Anecdotally, it appears large firms are relying more on outside entities for invention rather than coming up with ideas in their own R&D labs. Ashish Arora, John Walsh and I decided to survey firms to find out how pervasive this is, how commonly firms acquire invention. With funding from the National Science Foundation and the Kauffman Foundation, we designed a survey and got responses from about 6,500 firms.
What does your research reveal about how innovation works in the real world?
In manufacturing, we found about 49 percent of firms were acquiring the overall concepts or prototypes for their most important products from the outside, which to our minds is extraordinarily high. This means that if we want to understand what drives innovation, we need to consider the extent and implications of this division of innovative labor.

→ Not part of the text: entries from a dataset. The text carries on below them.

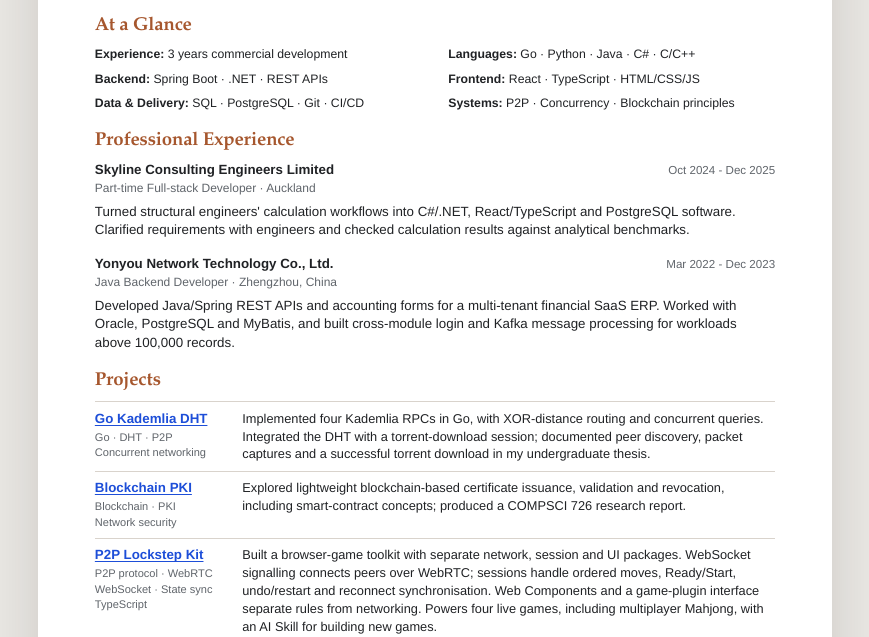
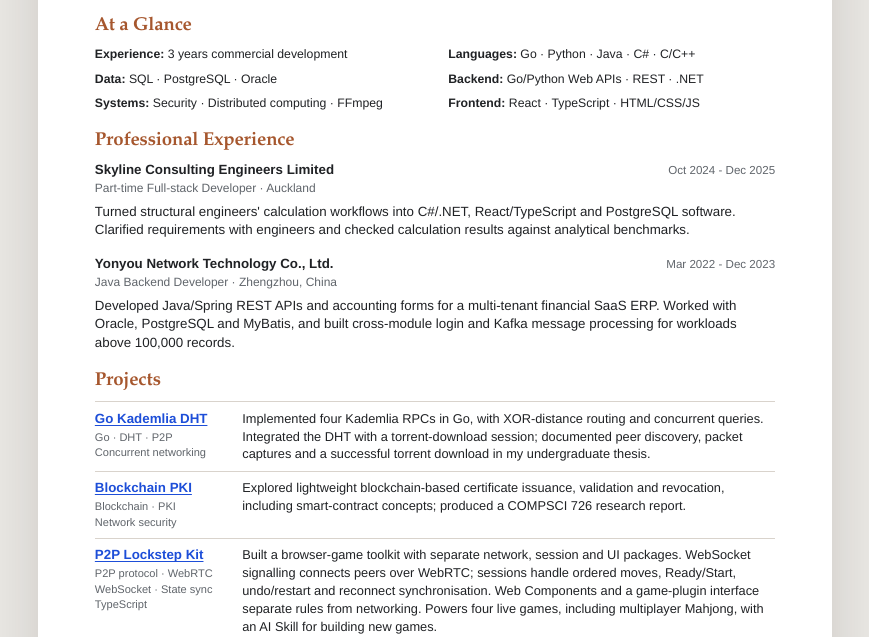
Before and after one commit to Ode1l/resume, a plain HTML site: page compact-fintech-resume.html in a window 1280 px wide. Shown: the part 130-767 px from the top of the page, without its empty margins (205-1074 px from the left). Drawn offline with Linux system fonts and the light colour scheme.

Commit message:
Prioritize Go Python APIs data and distributed systems in CV skills

```diff
--- a/compact-fintech-resume.html
+++ b/compact-fintech-resume.html
@@ -46,10 +46,10 @@
 <ul class="skills">
 <li><strong>Experience:</strong> 3 years commercial development</li>
 <li><strong>Languages:</strong> Go &middot; Python &middot; Java &middot; C# &middot; C/C++</li>
-<li><strong>Backend:</strong> Spring Boot &middot; .NET &middot; REST APIs</li>
+<li><strong>Data:</strong> SQL &middot; PostgreSQL &middot; Oracle</li>
+<li><strong>Backend:</strong> Go/Python Web APIs &middot; REST &middot; .NET</li>
+<li><strong>Systems:</strong> Security &middot; Distributed computing &middot; FFmpeg</li>
 <li><strong>Frontend:</strong> React &middot; TypeScript &middot; HTML/CSS/JS</li>
-<li><strong>Data &amp; Delivery:</strong> SQL &middot; PostgreSQL &middot; Git &middot; CI/CD</li>
-<li><strong>Systems:</strong> P2P &middot; Concurrency &middot; Blockchain principles</li>
 </ul>
 </section>
 <section>
```
Also changed, not shown: 1 other file.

Firms are acquiring inventions from many sources, including their buyers, competitors, suppliers, universities, and individuals. The acquisition also happens in various ways, such as licensing, the merger and acquisition of firms, cooperative ventures, as well as more informal means typically not subject to contracts.
People tend to ask what kind of firms are more innovative. Some believe it’s large, established firms with their own research and development arms; more recently it’s popular to argue that it’s the startups, who are more capable and efficient and small enough to be nimble.
But that question is a bit misguided. Think of innovation as a system of relationships that yield innovative performance and economic growth. Yes, startups may be inventive, but they often sell their inventions – or maybe the firm itself is acquired by another firm, often a larger and more established firm. There are symbiotic relationships here in which the different actors complement one another.
What can firms learn from this research?
From a managerial perspective, it suggests that firms that have not yet begun to open up and scan the environment for the possibilities should start doing so. That means those firms need to invest in what a co-author and I identified as their absorptive capacity – the capability to search for and assess the value of inventions and opportunities that are outside the firm, as well as the ability to assimilate and exploit those opportunities.
That becomes all the more important when you realize there is this set of relationships that underpin innovative performance.
What can policymakers do to support relationships that aid innovation?
It’s not so much that we should be promoting startups, more that we need to understand how invention gets from startups into the market. Most startups never become widely known, it’s not typical that one becomes a Google – but they feed into these relationships that eventually affect the marketplace.
So we need to shift focus. From a policy perspective, that means maybe we should be thinking about how to take the channels through which inventions might flow and make them more efficient. That’s because firms can be good at different things, so there are mutual benefits to trade, as well as overall benefits to the system.
The federal government plays a fundamental role in supporting research, most notably through the National Institutes of Health, the National Science Foundation, the Department of Energy and the Department of Defense. With public corporations withdrawing from support of research, this is no time for the federal government to be cutting back in those areas. We know from the research of two of my Fuqua colleagues that while firms are cutting back on basic and applied research in favor of development, they are not using research any less. And because it takes time for the seeds of invention to bear fruit, you’re not going to know what you’re killing now until it’s too late.